Raimel Tapia, Colorado Rockies (40% rostered)

He’s a top 24 outfielder in 5x5 leagues, and he’s not even 50% owned. Everyone gets so consumed with power numbers, they forget that batting average is a category, too. Tapia is now up to a shiny .320 batting average after an awesome weekend, when he went 4-for-6 (3 R, 1 RBI) on Saturday and 3-for-5 (1 R, 1 RBI, 2 SB) on Sunday. He’s leading off regularly for Colorado, where he’s been a plus in batting average since 2019. He’s showing positive trends, too. His strikeout rates since 2018 are on the decline: 25.9%, 22.4%, 18.4%, and 11.3%. His growth in swinging strike rate over that stretch supports the production, too: 15.4%, 14.6%, 8.3%, 7.3%. His contact rates are all continuing to improve, too. For reference, here are the Z-Contact rates over the same stretch: 73.0%, 81.2%, 89.9%, 91.3%. If you take 2020 zone contact rates as a frame of reference, it’s a fun exercise. Aaron Hicks (72.9% zone contact rate) ranked 98th among qualified hitters last year, while David Fletcher (92.0%) ranked first. He’s gone from an afterthought to ELITE, if this contact in the zone holds up. No, he won’t impress you with his hard hit rates, but he is a great batting average play leading off at Coors, and he’s got speed to burn. He’s in nearly all of my outfields in 2021, and I’m not trading him away. More stolen bases will come! He’s a clear hold and someone I’d be adding on the cheap if I could.

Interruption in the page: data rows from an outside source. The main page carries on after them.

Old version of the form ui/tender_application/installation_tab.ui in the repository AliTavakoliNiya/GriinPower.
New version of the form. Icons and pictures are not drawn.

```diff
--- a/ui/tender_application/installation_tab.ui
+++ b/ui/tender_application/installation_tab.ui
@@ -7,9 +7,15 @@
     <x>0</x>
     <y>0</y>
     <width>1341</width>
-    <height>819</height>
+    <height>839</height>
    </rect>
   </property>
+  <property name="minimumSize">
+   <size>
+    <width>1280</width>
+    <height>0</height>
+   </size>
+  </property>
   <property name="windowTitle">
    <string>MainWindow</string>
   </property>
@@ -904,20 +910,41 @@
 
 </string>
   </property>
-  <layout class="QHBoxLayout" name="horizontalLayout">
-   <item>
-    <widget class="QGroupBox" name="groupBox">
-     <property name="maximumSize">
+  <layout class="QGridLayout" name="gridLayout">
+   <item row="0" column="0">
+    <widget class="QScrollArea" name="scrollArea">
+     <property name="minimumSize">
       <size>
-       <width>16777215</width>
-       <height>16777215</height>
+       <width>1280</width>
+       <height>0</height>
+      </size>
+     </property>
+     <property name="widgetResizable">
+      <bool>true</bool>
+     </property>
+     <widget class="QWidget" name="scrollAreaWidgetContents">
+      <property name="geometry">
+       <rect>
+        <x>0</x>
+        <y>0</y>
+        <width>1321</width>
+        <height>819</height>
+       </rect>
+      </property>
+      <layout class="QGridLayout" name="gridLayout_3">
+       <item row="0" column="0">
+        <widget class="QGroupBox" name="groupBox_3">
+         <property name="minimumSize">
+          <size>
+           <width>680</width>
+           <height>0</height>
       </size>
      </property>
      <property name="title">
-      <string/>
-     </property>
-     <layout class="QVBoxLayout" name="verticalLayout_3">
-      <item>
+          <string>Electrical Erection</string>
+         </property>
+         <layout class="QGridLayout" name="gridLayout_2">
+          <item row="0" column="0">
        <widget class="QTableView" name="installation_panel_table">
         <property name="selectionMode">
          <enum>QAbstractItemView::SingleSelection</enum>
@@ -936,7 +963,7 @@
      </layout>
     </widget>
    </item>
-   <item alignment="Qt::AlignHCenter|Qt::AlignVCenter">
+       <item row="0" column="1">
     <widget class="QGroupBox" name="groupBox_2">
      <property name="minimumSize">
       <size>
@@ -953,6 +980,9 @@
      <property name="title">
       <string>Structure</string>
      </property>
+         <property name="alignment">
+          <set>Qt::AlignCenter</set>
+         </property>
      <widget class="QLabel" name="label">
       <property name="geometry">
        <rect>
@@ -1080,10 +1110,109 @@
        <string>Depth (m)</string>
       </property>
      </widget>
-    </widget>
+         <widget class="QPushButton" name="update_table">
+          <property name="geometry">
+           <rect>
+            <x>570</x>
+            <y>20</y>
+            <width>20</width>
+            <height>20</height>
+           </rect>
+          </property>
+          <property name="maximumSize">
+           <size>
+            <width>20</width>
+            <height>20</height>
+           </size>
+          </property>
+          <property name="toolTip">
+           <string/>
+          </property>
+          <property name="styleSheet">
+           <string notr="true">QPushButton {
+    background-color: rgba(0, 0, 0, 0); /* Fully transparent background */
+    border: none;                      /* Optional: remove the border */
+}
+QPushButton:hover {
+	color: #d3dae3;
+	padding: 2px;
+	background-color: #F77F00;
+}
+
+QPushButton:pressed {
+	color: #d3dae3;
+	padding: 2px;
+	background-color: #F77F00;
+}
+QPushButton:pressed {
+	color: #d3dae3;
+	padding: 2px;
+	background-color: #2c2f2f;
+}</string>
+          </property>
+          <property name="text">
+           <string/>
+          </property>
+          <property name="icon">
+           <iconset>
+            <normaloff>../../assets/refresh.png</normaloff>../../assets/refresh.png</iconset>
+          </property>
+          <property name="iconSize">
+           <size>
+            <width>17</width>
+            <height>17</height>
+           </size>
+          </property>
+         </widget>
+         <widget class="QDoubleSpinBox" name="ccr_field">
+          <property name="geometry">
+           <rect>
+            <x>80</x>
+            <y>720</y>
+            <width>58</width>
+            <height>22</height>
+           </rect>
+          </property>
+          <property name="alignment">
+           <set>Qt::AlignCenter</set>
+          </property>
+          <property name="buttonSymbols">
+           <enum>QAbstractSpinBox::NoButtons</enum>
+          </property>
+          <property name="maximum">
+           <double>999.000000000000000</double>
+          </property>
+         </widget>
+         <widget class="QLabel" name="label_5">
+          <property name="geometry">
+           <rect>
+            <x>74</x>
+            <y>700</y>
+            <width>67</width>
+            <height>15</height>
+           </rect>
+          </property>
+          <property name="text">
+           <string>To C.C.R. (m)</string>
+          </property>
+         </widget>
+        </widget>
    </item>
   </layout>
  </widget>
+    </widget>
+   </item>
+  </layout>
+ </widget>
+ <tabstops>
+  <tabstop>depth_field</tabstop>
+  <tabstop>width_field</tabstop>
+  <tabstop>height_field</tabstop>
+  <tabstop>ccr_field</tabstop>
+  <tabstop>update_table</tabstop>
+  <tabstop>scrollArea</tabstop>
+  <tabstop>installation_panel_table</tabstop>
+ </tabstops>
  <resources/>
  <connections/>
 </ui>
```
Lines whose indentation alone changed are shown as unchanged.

Alex Kirilloff, Minnesota Twins (47% rostered)

Better get to this hot add fast! By tomorrow he’ll be past my self-imposed 50% threshold. He clubbed four home runs last week, and appears to have supplanted Willians Astudillo at first base. The No. 2 prospect for the Twins could also see time in the corner outfield spots. Our own Mark Abell tabbed Kirilloff as his No. 19 overall MLB prospect this year, sandwiched in between Dylan Carlson and Jo Adell, for reference. Miguel Sano is slated to return soon, and that could be a bit of a roster crunch for Minnesota. But I like betting on talent to win out eventually, and at this juncture we know what Sano is. Light-tower power, sure—but strikeout rates that are absolute torture. I’d much rather take a shot on the youngster to keep raking enough to stick in the lineup.

Who are YOU adding this week?